»»
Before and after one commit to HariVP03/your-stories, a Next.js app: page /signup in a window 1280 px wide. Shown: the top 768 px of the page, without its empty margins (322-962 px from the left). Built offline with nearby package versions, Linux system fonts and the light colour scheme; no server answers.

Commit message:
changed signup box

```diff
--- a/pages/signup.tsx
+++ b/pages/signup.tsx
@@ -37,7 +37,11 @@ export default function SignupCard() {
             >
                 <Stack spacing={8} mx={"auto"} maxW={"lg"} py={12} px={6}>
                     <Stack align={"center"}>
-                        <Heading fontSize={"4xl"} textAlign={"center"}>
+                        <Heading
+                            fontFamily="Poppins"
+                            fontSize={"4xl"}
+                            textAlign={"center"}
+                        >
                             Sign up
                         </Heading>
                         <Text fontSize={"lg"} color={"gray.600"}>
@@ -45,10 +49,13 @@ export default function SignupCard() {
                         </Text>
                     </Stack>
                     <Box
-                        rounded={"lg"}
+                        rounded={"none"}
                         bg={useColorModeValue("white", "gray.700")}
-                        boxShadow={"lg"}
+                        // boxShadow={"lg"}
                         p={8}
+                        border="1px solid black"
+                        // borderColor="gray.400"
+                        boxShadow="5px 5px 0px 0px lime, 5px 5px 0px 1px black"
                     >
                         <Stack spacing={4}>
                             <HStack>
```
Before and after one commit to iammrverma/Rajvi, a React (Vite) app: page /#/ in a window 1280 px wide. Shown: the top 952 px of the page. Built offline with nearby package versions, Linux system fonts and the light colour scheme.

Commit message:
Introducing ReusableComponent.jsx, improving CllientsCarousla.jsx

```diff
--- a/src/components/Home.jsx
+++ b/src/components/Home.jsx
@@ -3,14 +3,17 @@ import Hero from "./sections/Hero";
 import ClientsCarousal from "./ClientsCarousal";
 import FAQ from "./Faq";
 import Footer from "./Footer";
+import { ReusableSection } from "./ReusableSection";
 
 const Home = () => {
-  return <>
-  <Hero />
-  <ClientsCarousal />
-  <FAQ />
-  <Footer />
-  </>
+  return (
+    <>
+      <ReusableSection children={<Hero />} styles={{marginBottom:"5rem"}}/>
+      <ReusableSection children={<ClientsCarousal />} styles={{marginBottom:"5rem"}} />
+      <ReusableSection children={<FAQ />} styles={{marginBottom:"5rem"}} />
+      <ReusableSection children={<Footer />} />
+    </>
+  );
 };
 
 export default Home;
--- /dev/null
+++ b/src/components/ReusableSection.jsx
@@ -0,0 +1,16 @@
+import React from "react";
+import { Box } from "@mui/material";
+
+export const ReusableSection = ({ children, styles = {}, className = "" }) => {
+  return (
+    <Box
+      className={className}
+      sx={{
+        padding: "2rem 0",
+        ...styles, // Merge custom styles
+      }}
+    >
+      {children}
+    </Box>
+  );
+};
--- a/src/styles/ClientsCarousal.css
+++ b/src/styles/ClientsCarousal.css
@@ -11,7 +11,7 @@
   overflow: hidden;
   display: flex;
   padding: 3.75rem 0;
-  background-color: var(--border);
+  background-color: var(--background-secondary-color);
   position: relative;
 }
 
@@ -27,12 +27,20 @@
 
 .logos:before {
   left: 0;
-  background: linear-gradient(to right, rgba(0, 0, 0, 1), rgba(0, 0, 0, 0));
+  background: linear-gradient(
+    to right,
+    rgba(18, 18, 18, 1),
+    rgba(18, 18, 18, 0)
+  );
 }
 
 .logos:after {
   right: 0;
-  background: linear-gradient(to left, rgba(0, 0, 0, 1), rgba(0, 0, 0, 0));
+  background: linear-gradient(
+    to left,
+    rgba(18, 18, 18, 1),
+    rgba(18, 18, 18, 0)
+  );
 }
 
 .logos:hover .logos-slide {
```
««
### BRIEF
All lines in the records with the string "ClientsCarousal" should be copied out.

### RESPONSE TO THE TASK
 import ClientsCarousal from "./ClientsCarousal";
-  <ClientsCarousal />
+      <ReusableSection children={<ClientsCarousal />} styles={{marginBottom:"5rem"}} />
--- a/src/styles/ClientsCarousal.css
+++ b/src/styles/ClientsCarousal.css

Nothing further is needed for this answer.